__SOURCE DATA__
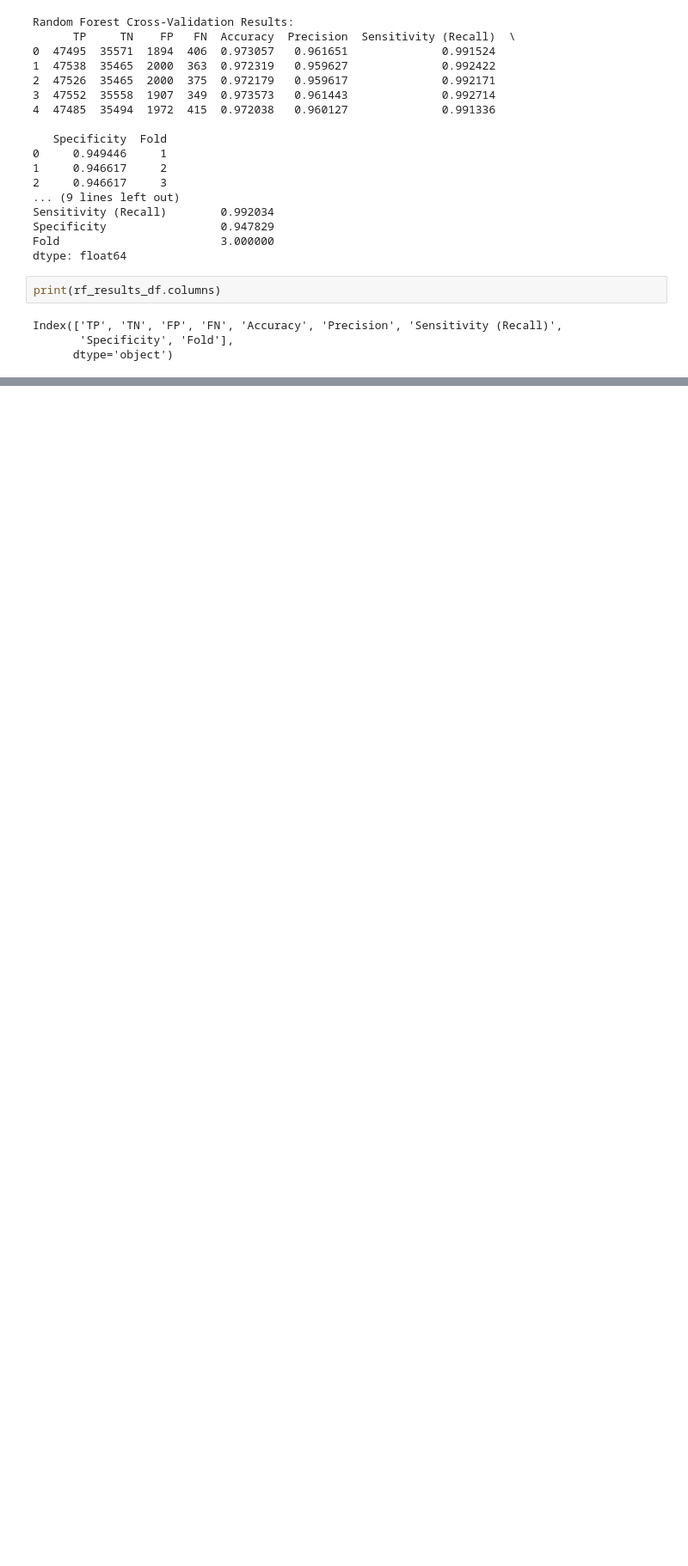
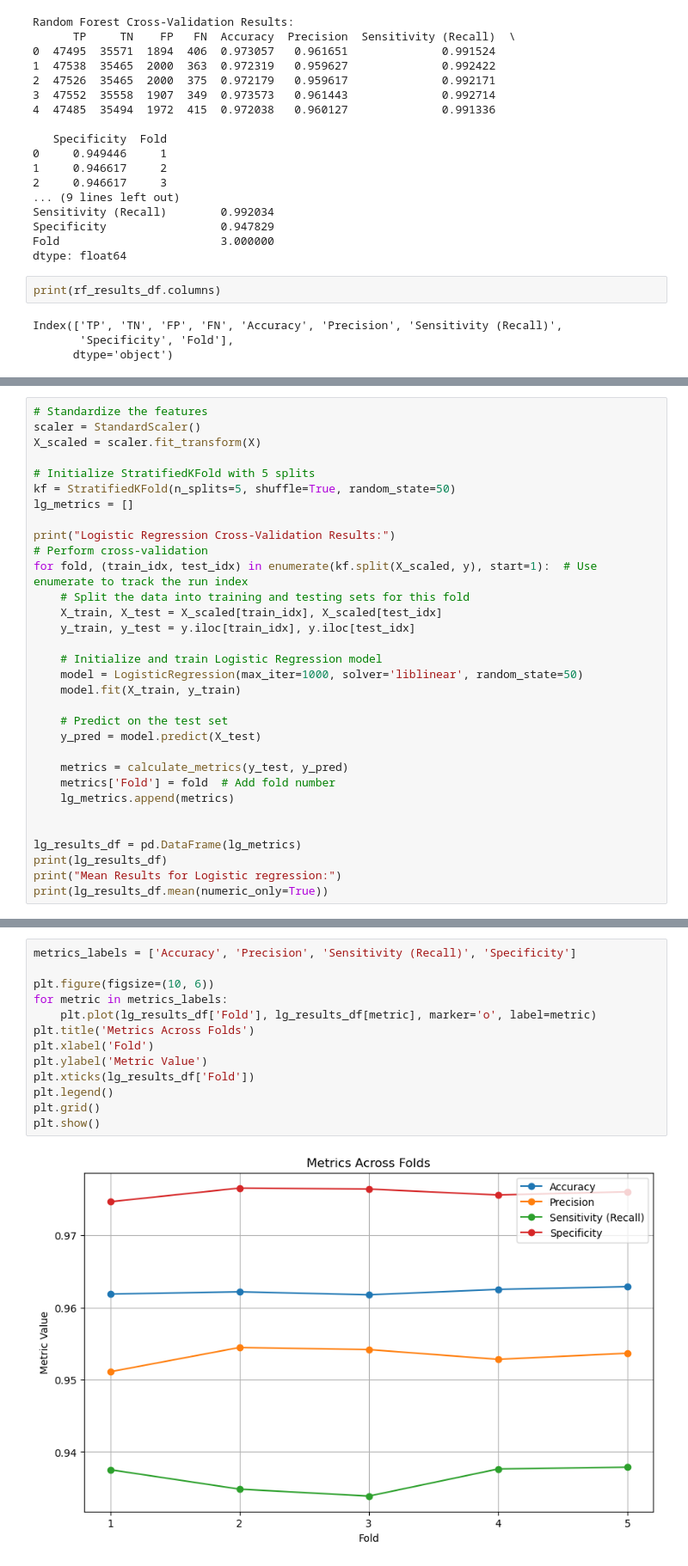
Before and after one commit to B-Kosev/iot-security-network-attacks-analysis, a Jupyter notebook: iot_project.ipynb, the cells around one changed output, grey strips where cells are left out. Shown at 86% size. Saved outputs shown, nothing was run; the diff lists cells and outputs as text; blank space fills up the shorter version.

```diff
--- a/iot_project.ipynb
+++ b/iot_project.ipynb
@@ -909,0 +636,32 @@ plt.show()
+# %%
+# Standardize the features
+scaler = StandardScaler()
+X_scaled = scaler.fit_transform(X)
+
+# Initialize StratifiedKFold with 5 splits
+kf = StratifiedKFold(n_splits=5, shuffle=True, random_state=50)
+lg_metrics = []
+
+print("Logistic Regression Cross-Validation Results:")
+# Perform cross-validation
+for fold, (train_idx, test_idx) in enumerate(kf.split(X_scaled, y), start=1):  # Use enumerate to track the run index
+    # Split the data into training and testing sets for this fold
+    X_train, X_test = X_scaled[train_idx], X_scaled[test_idx]
+    y_train, y_test = y.iloc[train_idx], y.iloc[test_idx]
+
+    # Initialize and train Logistic Regression model
+    model = LogisticRegression(max_iter=1000, solver='liblinear', random_state=50)
+    model.fit(X_train, y_train)
+
+    # Predict on the test set
+    y_pred = model.predict(X_test)
+
+    metrics = calculate_metrics(y_test, y_pred)
+    metrics['Fold'] = fold  # Add fold number
+    lg_metrics.append(metrics)
+
+
+lg_results_df = pd.DataFrame(lg_metrics)
+print(lg_results_df)
+print("Mean Results for Logistic regression:")
+print(lg_results_df.mean(numeric_only=True))
@@ -909,0 +686,15 @@ plt.show()
+# %%
+metrics_labels = ['Accuracy', 'Precision', 'Sensitivity (Recall)', 'Specificity']
+
+plt.figure(figsize=(10, 6))
+for metric in metrics_labels:
+    plt.plot(lg_results_df['Fold'], lg_results_df[metric], marker='o', label=metric)
+plt.title('Metrics Across Folds')
+plt.xlabel('Fold')
+plt.ylabel('Metric Value')
+plt.xticks(lg_results_df['Fold'])
+plt.legend()
+plt.grid()
+plt.show()
+# %% [output]
+[figure, added]
```
Also changed, not shown: parts of 22 cells of this notebook.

__WORK ITEM__
Search term "model": return each line of the data that contains it.

__RESPONSE FOR THIS EXERCISE__
+    # Initialize and train Logistic Regression model
+    model = LogisticRegression(max_iter=1000, solver='liblinear', random_state=50)
+    model.fit(X_train, y_train)
+    y_pred = model.predict(X_test)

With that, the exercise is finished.